# EXERCISE AIM:
Which lines in the material below contain the word "anaemia"? Copy each of them.

# RECORDS FOR THE EXERCISE:
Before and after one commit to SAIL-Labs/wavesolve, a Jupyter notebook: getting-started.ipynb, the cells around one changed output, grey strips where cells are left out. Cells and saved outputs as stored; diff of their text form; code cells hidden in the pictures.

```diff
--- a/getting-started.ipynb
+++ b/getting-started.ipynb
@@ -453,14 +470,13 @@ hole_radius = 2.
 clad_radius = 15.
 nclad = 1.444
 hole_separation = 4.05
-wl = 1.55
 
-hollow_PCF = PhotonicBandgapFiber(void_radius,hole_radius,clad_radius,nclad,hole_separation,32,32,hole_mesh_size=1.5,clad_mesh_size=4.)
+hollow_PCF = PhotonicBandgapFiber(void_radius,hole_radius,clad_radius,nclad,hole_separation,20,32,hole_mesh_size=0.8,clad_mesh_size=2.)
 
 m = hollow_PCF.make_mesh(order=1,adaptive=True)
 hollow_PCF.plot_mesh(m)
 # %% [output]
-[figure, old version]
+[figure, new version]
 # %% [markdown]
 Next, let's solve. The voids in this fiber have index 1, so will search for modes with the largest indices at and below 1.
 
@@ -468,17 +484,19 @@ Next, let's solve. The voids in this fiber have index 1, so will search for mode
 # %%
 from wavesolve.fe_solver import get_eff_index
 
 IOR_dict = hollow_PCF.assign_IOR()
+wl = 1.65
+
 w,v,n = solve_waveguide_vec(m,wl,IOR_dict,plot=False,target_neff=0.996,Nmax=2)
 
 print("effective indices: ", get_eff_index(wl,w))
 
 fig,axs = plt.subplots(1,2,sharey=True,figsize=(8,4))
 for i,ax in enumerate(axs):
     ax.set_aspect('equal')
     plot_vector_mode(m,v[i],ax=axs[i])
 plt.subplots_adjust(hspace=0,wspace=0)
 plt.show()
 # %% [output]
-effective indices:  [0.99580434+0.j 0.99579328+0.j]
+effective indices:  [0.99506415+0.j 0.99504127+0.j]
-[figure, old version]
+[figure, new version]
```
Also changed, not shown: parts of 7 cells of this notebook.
==
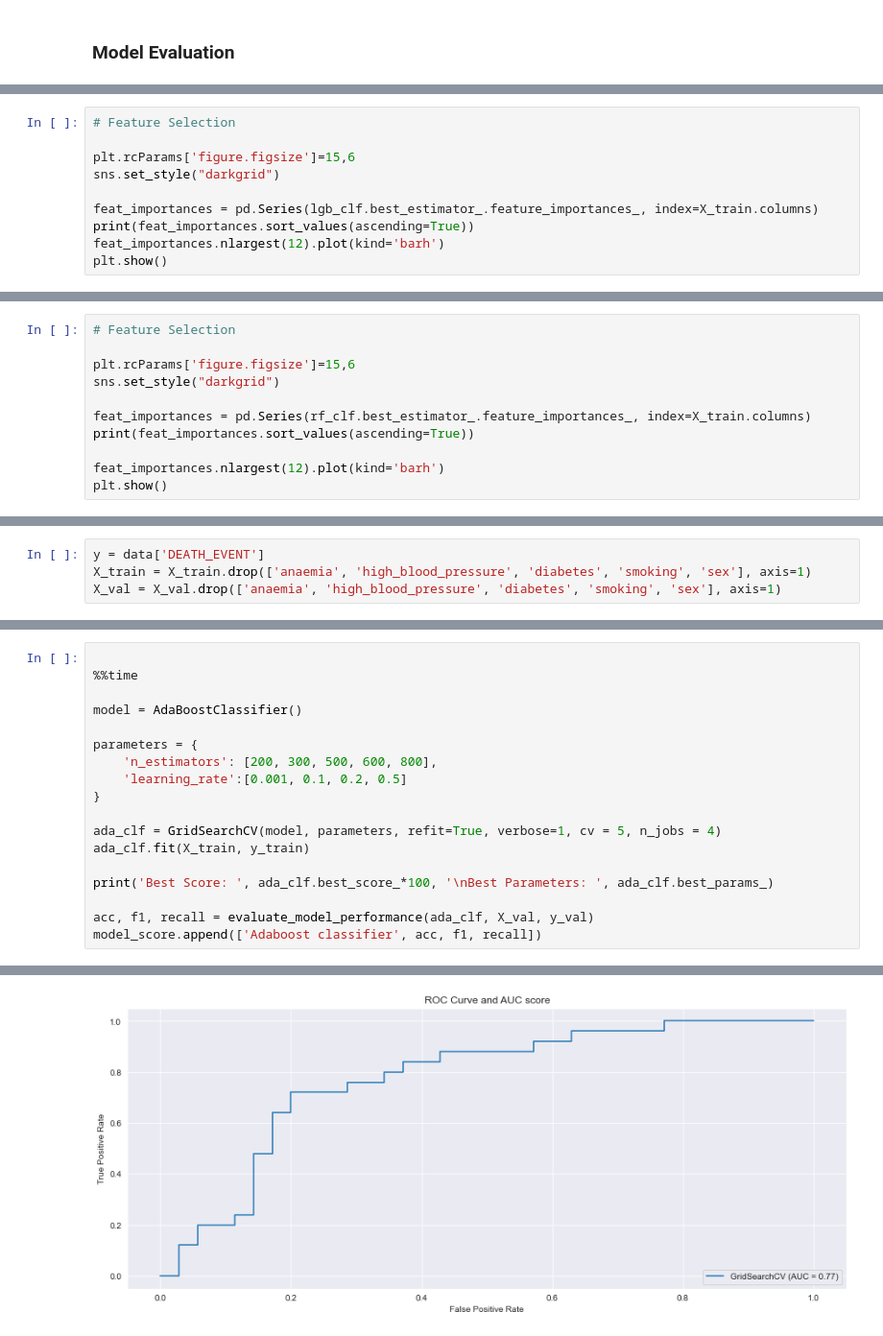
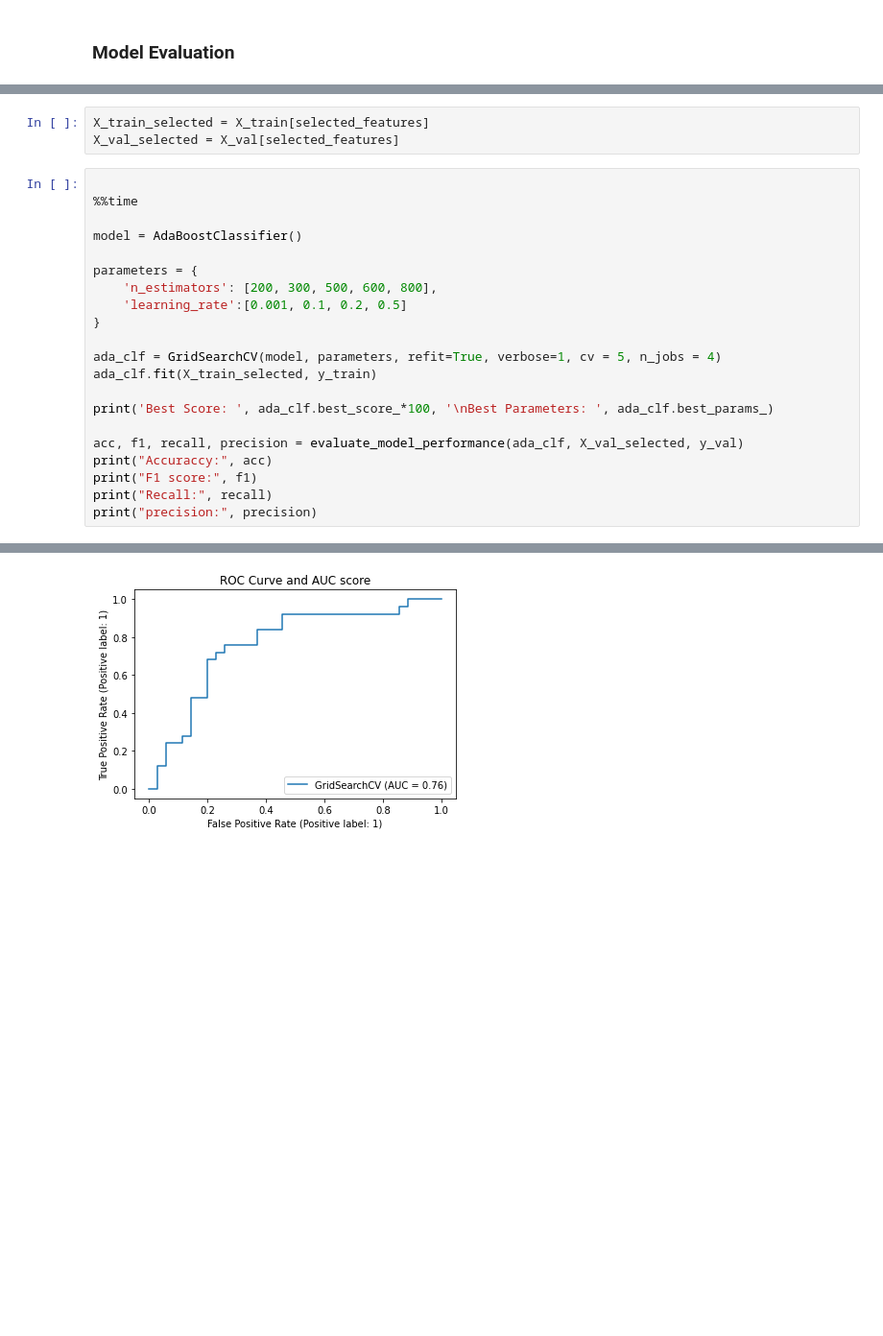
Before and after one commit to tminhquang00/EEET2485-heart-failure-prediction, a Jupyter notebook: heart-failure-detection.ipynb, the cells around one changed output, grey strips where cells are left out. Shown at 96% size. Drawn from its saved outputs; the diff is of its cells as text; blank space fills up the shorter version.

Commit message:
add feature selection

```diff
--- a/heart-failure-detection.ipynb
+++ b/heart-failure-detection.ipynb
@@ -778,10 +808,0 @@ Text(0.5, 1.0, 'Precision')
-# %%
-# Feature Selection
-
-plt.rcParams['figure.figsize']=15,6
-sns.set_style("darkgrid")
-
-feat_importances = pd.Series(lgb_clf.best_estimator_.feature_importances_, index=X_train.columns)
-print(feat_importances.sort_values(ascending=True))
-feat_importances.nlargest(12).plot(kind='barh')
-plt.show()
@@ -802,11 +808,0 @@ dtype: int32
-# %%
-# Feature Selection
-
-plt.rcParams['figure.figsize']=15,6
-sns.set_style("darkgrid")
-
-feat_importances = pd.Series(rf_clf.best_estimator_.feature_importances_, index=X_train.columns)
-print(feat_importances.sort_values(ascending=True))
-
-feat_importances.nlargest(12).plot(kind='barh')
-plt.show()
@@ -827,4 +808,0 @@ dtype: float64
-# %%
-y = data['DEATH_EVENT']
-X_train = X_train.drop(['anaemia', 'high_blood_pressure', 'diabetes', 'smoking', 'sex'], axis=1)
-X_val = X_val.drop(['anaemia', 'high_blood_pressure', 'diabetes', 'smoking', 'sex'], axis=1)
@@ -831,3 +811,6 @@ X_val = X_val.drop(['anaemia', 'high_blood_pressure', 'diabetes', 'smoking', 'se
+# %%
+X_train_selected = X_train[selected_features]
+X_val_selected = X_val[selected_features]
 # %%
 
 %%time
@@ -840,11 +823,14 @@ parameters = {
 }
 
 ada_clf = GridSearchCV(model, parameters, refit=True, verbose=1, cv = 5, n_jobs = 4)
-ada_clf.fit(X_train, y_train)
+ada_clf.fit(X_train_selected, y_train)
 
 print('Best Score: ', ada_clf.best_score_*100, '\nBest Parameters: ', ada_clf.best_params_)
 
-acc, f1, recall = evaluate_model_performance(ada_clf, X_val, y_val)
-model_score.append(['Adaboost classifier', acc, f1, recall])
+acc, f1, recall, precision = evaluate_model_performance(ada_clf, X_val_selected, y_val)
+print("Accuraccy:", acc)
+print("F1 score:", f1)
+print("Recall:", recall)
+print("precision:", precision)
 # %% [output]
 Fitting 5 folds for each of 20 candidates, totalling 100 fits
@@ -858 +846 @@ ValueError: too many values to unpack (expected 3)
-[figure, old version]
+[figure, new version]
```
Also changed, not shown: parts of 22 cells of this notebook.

# OUTPUT OF THE TASK:
-X_train = X_train.drop(['anaemia', 'high_blood_pressure', 'diabetes', 'smoking', 'sex'], axis=1)
-X_val = X_val.drop(['anaemia', 'high_blood_pressure', 'diabetes', 'smoking', 'sex'], axis=1)
@@ -831,3 +811,6 @@ X_val = X_val.drop(['anaemia', 'high_blood_pressure', 'diabetes', 'smoking', 'se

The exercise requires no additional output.